In Ethiopia, over 80% of the population utilizes biomass as a primary source of energy . According to Overend , the main reason for the consumption of biomass in sub-Saharan countries is for cooking purposes. In most developing countries, there is a shortage of firewood due to the high consumption of energy and cooking in an inefficient stove in a poorly ventilated space . Cooking food requires firewood gathering and frequent attention to make sure the food cooks evenly. Moreover, when women and children collect firewood for cooking and other purposes, they may face sexual harassment such as rape, unwanted pregnancy, psychological problem, and sexually transmitted diseases . Utilizing charcoal in poorly ventilated spaces can cause a serious respiratory problem due to the emission of carbon monoxide and other gases . Kerosene is expensive; therefore, it is not usually utilized in rural areas . Electricity is cheap, but it has low coverage in rural areas of most developing countries .
2. Literature Review
A solar cooker is a device that uses the sun’s energy to cook food [15, 41]. Solar cookers can eliminate the problems that come with utilizing firewood, charcoal, kerosene, and electricity. Unlike firewood, charcoal, and kerosene, solar cookers do not emit harmful gases that can cause air pollution and global warming . Fire accidents will not be a problem in cooking with solar cookers. No trees have to be cut for firewood, which in turn helps to prevent soil erosion . Unlike kerosene, since they use only the sun’s energy, they are not expensive. Unlike electricity, they can cover all parts of rural areas without spending a big budget. Box, parabolic, and panel cookers are the three main types of solar cookers . Solar cookers use solar radiation either by reflecting the radiation to concentrate on a cooking pot or by retaining the radiation to trap the heat .
A parabolic solar cooker is one of the main solar cookers, which can cook food and boil water at a high temperature within a short period [2, 45, 46]. According to Mbodji and Hajji , parabolic solar cookers can be designed and manufactured for thermal applications. In a parabolic solar cooker, the reflecting material, which is shaped in a parabola, receives the sun radiation and reflects it to the bottom of the cooking pot. This causes the heating effect, which will be used to cook different foods [44, 48, 49]. A parabolic solar cooker requires a frequent adjustment of the cooker towards the sun .
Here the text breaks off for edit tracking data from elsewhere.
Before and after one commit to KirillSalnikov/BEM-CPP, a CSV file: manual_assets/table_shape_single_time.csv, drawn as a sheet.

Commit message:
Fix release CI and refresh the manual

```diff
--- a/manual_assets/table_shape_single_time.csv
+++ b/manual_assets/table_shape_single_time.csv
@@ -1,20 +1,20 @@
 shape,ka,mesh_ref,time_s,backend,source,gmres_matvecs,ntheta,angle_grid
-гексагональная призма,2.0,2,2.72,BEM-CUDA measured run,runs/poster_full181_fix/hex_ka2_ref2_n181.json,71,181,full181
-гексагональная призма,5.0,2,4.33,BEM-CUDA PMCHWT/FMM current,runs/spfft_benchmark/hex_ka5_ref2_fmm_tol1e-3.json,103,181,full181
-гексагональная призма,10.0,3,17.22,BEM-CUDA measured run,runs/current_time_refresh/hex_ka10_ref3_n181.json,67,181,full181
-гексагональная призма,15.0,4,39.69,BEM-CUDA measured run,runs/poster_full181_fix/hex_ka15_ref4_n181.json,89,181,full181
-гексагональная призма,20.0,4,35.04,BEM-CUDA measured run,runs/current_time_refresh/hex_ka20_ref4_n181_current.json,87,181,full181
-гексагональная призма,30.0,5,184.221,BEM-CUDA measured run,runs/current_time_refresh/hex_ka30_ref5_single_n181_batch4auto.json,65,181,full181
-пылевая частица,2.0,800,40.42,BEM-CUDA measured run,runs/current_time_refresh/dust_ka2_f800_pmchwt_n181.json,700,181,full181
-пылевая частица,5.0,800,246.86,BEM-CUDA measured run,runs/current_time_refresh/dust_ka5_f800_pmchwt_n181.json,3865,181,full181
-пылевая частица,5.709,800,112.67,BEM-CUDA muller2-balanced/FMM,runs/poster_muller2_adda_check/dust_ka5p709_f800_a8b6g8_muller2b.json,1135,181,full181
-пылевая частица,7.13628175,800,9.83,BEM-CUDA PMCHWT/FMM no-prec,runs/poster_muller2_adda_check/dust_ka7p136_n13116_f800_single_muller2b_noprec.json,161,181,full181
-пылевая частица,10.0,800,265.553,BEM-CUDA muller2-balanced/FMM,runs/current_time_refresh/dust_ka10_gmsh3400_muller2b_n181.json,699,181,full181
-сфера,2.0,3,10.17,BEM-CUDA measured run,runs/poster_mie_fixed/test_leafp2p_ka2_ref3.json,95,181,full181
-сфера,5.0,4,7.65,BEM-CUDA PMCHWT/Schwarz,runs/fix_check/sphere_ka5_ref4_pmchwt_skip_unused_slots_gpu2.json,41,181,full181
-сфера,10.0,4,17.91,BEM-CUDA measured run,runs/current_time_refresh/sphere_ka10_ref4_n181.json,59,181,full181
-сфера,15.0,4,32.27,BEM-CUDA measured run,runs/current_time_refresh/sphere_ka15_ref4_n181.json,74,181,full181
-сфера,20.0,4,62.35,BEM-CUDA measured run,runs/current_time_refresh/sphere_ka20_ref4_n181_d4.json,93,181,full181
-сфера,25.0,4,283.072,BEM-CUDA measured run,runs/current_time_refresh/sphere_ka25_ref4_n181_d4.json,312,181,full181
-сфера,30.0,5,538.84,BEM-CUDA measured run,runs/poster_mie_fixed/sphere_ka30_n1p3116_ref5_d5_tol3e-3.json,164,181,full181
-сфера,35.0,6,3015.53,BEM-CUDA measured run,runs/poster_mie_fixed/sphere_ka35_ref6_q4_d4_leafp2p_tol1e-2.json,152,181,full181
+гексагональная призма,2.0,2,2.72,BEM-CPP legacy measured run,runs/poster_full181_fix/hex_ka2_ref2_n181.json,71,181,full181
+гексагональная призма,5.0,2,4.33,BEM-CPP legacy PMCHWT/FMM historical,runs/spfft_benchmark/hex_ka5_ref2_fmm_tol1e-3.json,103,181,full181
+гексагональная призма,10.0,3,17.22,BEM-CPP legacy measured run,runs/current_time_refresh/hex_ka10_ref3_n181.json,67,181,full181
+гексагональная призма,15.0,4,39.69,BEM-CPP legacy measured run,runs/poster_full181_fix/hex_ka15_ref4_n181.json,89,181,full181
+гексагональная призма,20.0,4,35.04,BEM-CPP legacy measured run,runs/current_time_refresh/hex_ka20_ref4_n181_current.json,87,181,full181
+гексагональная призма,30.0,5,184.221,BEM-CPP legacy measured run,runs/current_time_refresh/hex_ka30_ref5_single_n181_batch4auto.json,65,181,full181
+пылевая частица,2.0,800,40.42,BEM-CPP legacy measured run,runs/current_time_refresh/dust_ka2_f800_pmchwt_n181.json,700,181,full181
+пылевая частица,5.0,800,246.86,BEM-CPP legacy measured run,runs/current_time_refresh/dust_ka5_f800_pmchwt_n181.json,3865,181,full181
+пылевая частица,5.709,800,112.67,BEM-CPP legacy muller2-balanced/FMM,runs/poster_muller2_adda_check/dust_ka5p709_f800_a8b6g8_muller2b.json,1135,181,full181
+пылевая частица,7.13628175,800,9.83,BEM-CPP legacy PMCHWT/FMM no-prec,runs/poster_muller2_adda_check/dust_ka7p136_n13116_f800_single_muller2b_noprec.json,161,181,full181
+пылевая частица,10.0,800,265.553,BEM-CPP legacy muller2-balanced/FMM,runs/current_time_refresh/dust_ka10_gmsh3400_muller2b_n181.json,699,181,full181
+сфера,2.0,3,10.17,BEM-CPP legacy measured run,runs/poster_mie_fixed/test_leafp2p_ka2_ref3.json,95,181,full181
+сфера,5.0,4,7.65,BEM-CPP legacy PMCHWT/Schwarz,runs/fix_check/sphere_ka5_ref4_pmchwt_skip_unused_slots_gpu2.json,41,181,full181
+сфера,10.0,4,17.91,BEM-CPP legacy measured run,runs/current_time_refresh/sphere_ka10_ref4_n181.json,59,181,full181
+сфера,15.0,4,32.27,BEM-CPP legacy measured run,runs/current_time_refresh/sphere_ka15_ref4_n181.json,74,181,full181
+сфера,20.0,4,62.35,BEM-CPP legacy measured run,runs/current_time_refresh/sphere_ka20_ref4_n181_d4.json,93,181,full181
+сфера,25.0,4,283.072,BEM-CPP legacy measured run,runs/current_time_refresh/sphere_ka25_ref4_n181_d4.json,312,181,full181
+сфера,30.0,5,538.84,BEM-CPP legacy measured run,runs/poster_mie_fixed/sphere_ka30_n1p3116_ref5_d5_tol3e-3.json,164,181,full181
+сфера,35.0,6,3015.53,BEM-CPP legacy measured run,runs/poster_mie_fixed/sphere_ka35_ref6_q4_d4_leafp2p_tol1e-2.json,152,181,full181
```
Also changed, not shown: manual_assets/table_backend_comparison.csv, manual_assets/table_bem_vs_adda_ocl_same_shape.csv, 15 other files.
Arenas experimented on a parabolic solar cooker and discovered that this cooker can achieve an average power scale of 175 W and an efficiency of 26.6% . Al-Soud et al. designed and constructed a two-axis automatic sun trucker parabolic solar cooker and experimented in 2008 for three days. During the experiment, the water temperature had reached 90°C at an ambient temperature of 36°C . Suple and Thombre experimented on a parabolic solar disc that can be operated from the kitchen through biaxial manual tracking . Lee and Rao constructed the three main types of solar cooker and discovered that the parabolic solar cooker achieved the highest temperature at 86.5°C. Moreover, different technologies regarding parabolic solar cookers are being developed throughout the world [52–55].
As far as the knowledge of the authors is concerned, only a few researches have been conducted regarding the performance of parabolic solar cookers in Ethiopia [55, 56]. Moreover, in Ethiopia, a comparison of the parabolic solar cooker with other fuels in terms of cooking time and energy cost has not yet been investigated. Therefore, this study aimed to design, construct, and evaluate the performance of parabolic solar cookers and compare the cooker with firewood, charcoal, kerosene, and electricity in terms of cooking time and energy cost of cooking.
3. Materials and Methods
3.1. Description of the Study Area
The experiment was conducted in a site, which is located in Addis Ketema subcity, Addis Ababa, Ethiopia. The site is located at 90° 02′59″ and 38° 43′54″ and has an altitude of 2459 m. According to the data that is collected from the Ethiopian metrological agency, Addis Ketema has an average temperature, rainfall, and relative humidity of 15.9°C, 1089 mm, and 60.7%, respectively. Figure 1 shows a map of the study area.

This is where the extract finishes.